Edit tracking data →

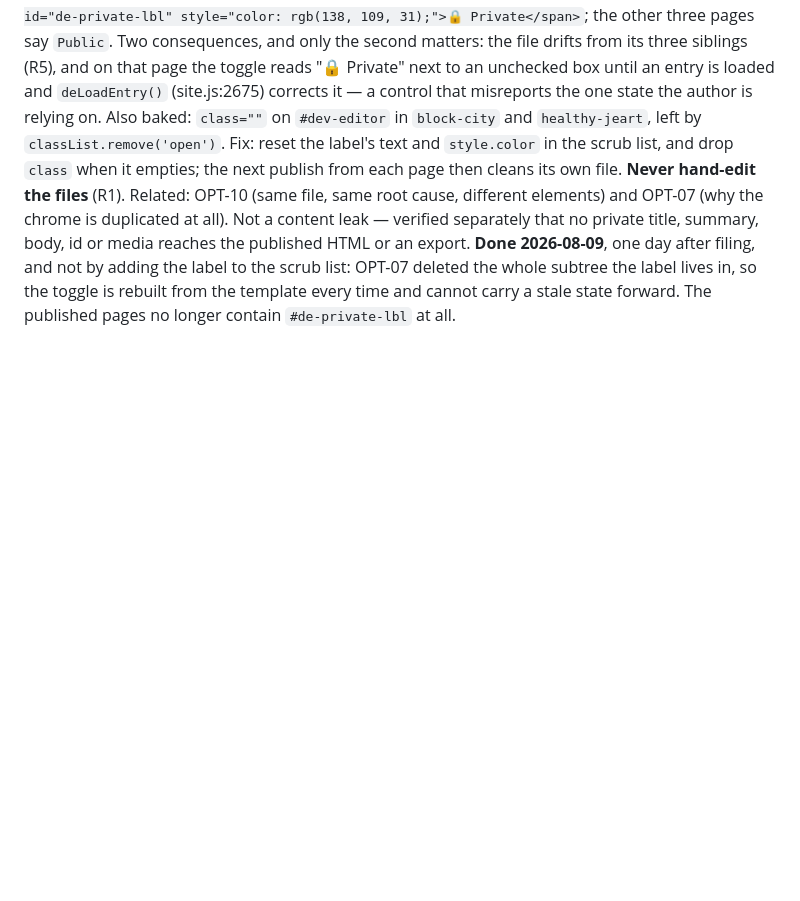
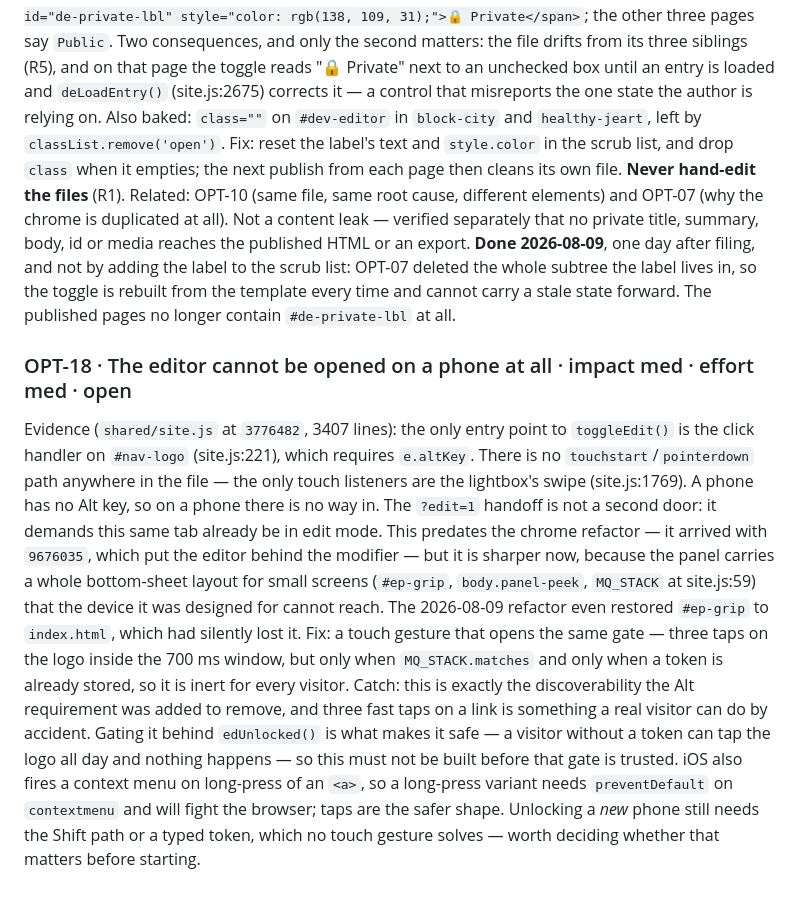
Before and after one commit to PilarMPR/portfolio.github.io, a Markdown page: docs/backlog.md, the part around the change. Rendered like a GitHub page; blank space fills up the shorter version.

Commit message:
File the phone gap: the editor has no touch entry point
Co-Authored-By: Claude Opus 5 (1M context) <noreply@anthropic.com>

```diff
--- a/docs/backlog.md
+++ b/docs/backlog.md
@@ -203,3 +203,28 @@ id or media reaches the published HTML or an export.
 scrub list: OPT-07 deleted the whole subtree the label lives in, so the toggle
 is rebuilt from the template every time and cannot carry a stale state
 forward. The published pages no longer contain `#de-private-lbl` at all.
+
+### OPT-18 · The editor cannot be opened on a phone at all · impact med · effort med · open
+Evidence (`shared/site.js` at `3776482`, 3407 lines): the only entry point to
+`toggleEdit()` is the click handler on `#nav-logo` (site.js:221), which requires
+`e.altKey`. There is no `touchstart`/`pointerdown` path anywhere in the file —
+the only touch listeners are the lightbox's swipe (site.js:1769). A phone has
+no Alt key, so on a phone there is no way in. The `?edit=1` handoff is not a
+second door: it demands this same tab already be in edit mode. This predates the
+chrome refactor — it arrived with `9676035`, which put the editor behind the
+modifier — but it is sharper now, because the panel carries a whole bottom-sheet
+layout for small screens (`#ep-grip`, `body.panel-peek`, `MQ_STACK` at
+site.js:59) that the device it was designed for cannot reach. The 2026-08-09
+refactor even restored `#ep-grip` to `index.html`, which had silently lost it.
+Fix: a touch gesture that opens the same gate — three taps on the logo inside
+the 700 ms window, but only when `MQ_STACK.matches` and only when a token is
+already stored, so it is inert for every visitor. Catch: this is exactly the
+discoverability the Alt requirement was added to remove, and three fast taps on
+a link is something a real visitor can do by accident. Gating it behind
+`edUnlocked()` is what makes it safe — a visitor without a token can tap the
+logo all day and nothing happens — so this must not be built before that gate
+is trusted. iOS also fires a context menu on long-press of an `<a>`, so a
+long-press variant needs `preventDefault` on `contextmenu` and will fight the
+browser; taps are the safer shape. Unlocking a *new* phone still needs the
+Shift path or a typed token, which no touch gesture solves — worth deciding
+whether that matters before starting.
```
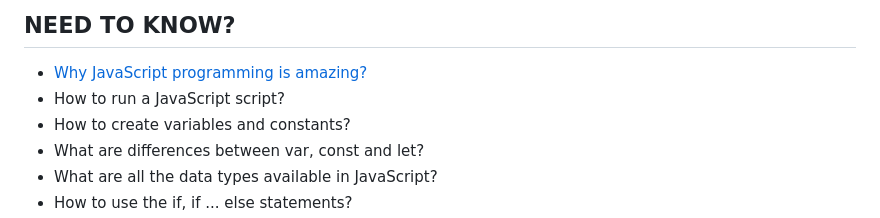
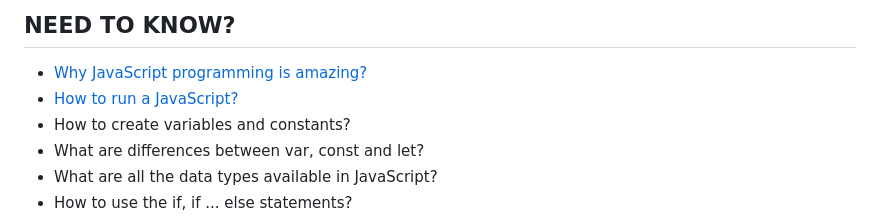
Before and after one commit to TheeKingZa/alx-higher_level_programming, a Markdown page: 0x12-javascript_warm_up/README.md, the part around one of its changes. GitHub-like rendering.

```diff
--- a/0x12-javascript_warm_up/README.md
+++ b/0x12-javascript_warm_up/README.md
@@ -7,7 +7,7 @@
  --------------
 
 * [Why JavaScript programming is amazing?](#why_JavaScript_programming_is_amazing)
-* How to run a JavaScript script?
+* [How to run a JavaScript?](#how_to_run_a_javascript)
 * How to create variables and constants?
 * What are differences between var, const and let?
 * What are all the data types available in JavaScript?
```
Also changed, not shown: other parts of 0x12-javascript_warm_up/README.md (+2 -2 lines).
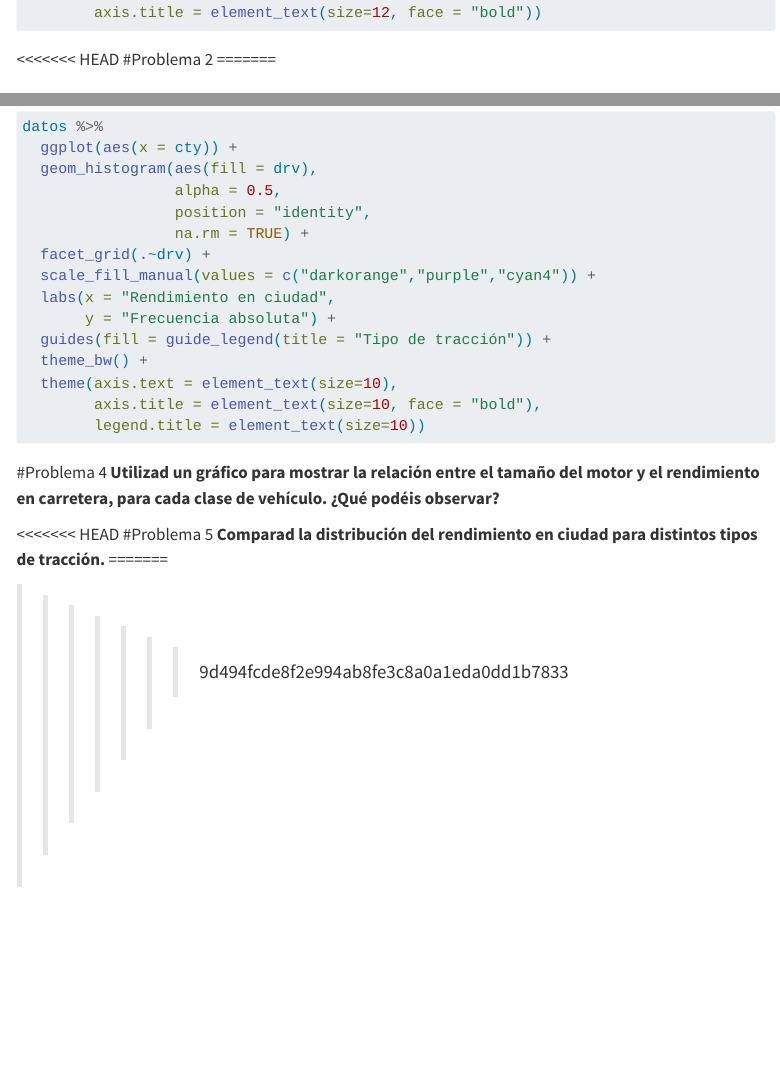
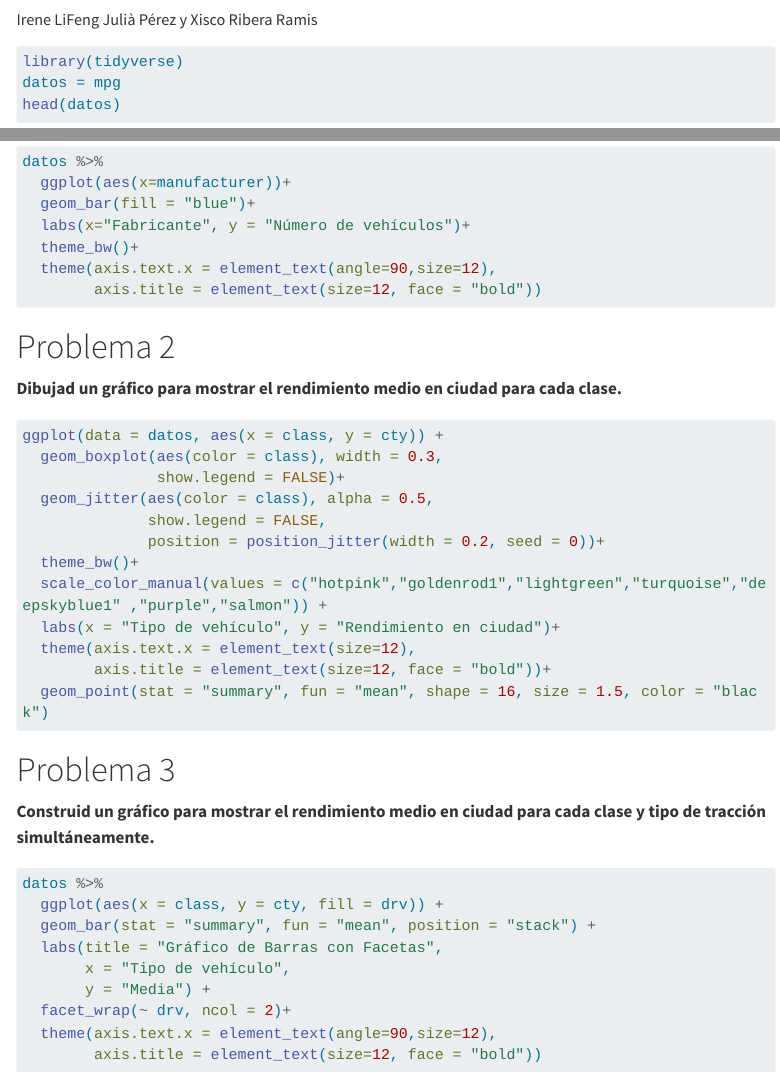
Before and after one commit to XiscoRibera/Entrega2_AD, a Quarto document (Practica 2.qmd): the page in a window 1100 px wide, from 880 px down before the commit and from 60 px down after it, and a second part further down, joined at a grey line. Rendered offline with R 4.5, knitr and Pandoc in place of Quarto, with nearby package versions; the code chunks are not run, so their results and figures are left out; menus at the side of the page are left out; long lines of code are wrapped.

Commit message:
version correcta

````diff
--- a/Practica 2.qmd
+++ b/Practica 2.qmd
@@ -30,5 +27,3 @@
         axis.title = element_text(size=12, face = "bold"))
 ```
 
-<<<<<<< HEAD
-#Problema 2
@@ -122,12 +111,3 @@
         axis.title = element_text(size=10, face = "bold"),
         legend.title = element_text(size=10))
 ```
-
-#Problema 4 **Utilizad un gráfico para mostrar la relación entre el tamaño del motor y el rendimiento en carretera, para cada clase de vehículo. ¿Qué podéis observar?**
-
-<<<<<<< HEAD
-#Problema 5 **Comparad la distribución del rendimiento en ciudad para distintos tipos de tracción.**
-=======
-
-
->>>>>>> 9d494fcde8f2e994ab8fe3c8a0a1eda0dd1b7833
````
Also changed, not shown: Practica 2.html, Practica 2.qmd (15 more changed lines).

What to do → Return all of the lines above without alteration, minus the pictures.

Exercise result →
Before and after one commit to PilarMPR/portfolio.github.io, a Markdown page: docs/backlog.md, the part around the change. Rendered like a GitHub page; blank space fills up the shorter version.

Commit message:
File the phone gap: the editor has no touch entry point
Co-Authored-By: Claude Opus 5 (1M context) <noreply@anthropic.com>

```diff
--- a/docs/backlog.md
+++ b/docs/backlog.md
@@ -203,3 +203,28 @@ id or media reaches the published HTML or an export.
 scrub list: OPT-07 deleted the whole subtree the label lives in, so the toggle
 is rebuilt from the template every time and cannot carry a stale state
 forward. The published pages no longer contain `#de-private-lbl` at all.
+
+### OPT-18 · The editor cannot be opened on a phone at all · impact med · effort med · open
+Evidence (`shared/site.js` at `3776482`, 3407 lines): the only entry point to
+`toggleEdit()` is the click handler on `#nav-logo` (site.js:221), which requires
+`e.altKey`. There is no `touchstart`/`pointerdown` path anywhere in the file —
+the only touch listeners are the lightbox's swipe (site.js:1769). A phone has
+no Alt key, so on a phone there is no way in. The `?edit=1` handoff is not a
+second door: it demands this same tab already be in edit mode. This predates the
+chrome refactor — it arrived with `9676035`, which put the editor behind the
+modifier — but it is sharper now, because the panel carries a whole bottom-sheet
+layout for small screens (`#ep-grip`, `body.panel-peek`, `MQ_STACK` at
+site.js:59) that the device it was designed for cannot reach. The 2026-08-09
+refactor even restored `#ep-grip` to `index.html`, which had silently lost it.
+Fix: a touch gesture that opens the same gate — three taps on the logo inside
+the 700 ms window, but only when `MQ_STACK.matches` and only when a token is
+already stored, so it is inert for every visitor. Catch: this is exactly the
+discoverability the Alt requirement was added to remove, and three fast taps on
+a link is something a real visitor can do by accident. Gating it behind
+`edUnlocked()` is what makes it safe — a visitor without a token can tap the
+logo all day and nothing happens — so this must not be built before that gate
+is trusted. iOS also fires a context menu on long-press of an `<a>`, so a
+long-press variant needs `preventDefault` on `contextmenu` and will fight the
+browser; taps are the safer shape. Unlocking a *new* phone still needs the
+Shift path or a typed token, which no touch gesture solves — worth deciding
+whether that matters before starting.
```
Before and after one commit to TheeKingZa/alx-higher_level_programming, a Markdown page: 0x12-javascript_warm_up/README.md, the part around one of its changes. GitHub-like rendering.

```diff
--- a/0x12-javascript_warm_up/README.md
+++ b/0x12-javascript_warm_up/README.md
@@ -7,7 +7,7 @@
  --------------
 
 * [Why JavaScript programming is amazing?](#why_JavaScript_programming_is_amazing)
-* How to run a JavaScript script?
+* [How to run a JavaScript?](#how_to_run_a_javascript)
 * How to create variables and constants?
 * What are differences between var, const and let?
 * What are all the data types available in JavaScript?
```
Also changed, not shown: other parts of 0x12-javascript_warm_up/README.md (+2 -2 lines).
Before and after one commit to XiscoRibera/Entrega2_AD, a Quarto document (Practica 2.qmd): the page in a window 1100 px wide, from 880 px down before the commit and from 60 px down after it, and a second part further down, joined at a grey line. Rendered offline with R 4.5, knitr and Pandoc in place of Quarto, with nearby package versions; the code chunks are not run, so their results and figures are left out; menus at the side of the page are left out; long lines of code are wrapped.

Commit message:
version correcta

````diff
--- a/Practica 2.qmd
+++ b/Practica 2.qmd
@@ -30,5 +27,3 @@
         axis.title = element_text(size=12, face = "bold"))
 ```
 
-<<<<<<< HEAD
-#Problema 2
@@ -122,12 +111,3 @@
         axis.title = element_text(size=10, face = "bold"),
         legend.title = element_text(size=10))
 ```
-
-#Problema 4 **Utilizad un gráfico para mostrar la relación entre el tamaño del motor y el rendimiento en carretera, para cada clase de vehículo. ¿Qué podéis observar?**
-
-<<<<<<< HEAD
-#Problema 5 **Comparad la distribución del rendimiento en ciudad para distintos tipos de tracción.**
-=======
-
-
->>>>>>> 9d494fcde8f2e994ab8fe3c8a0a1eda0dd1b7833
````
Also changed, not shown: Practica 2.html, Practica 2.qmd (15 more changed lines).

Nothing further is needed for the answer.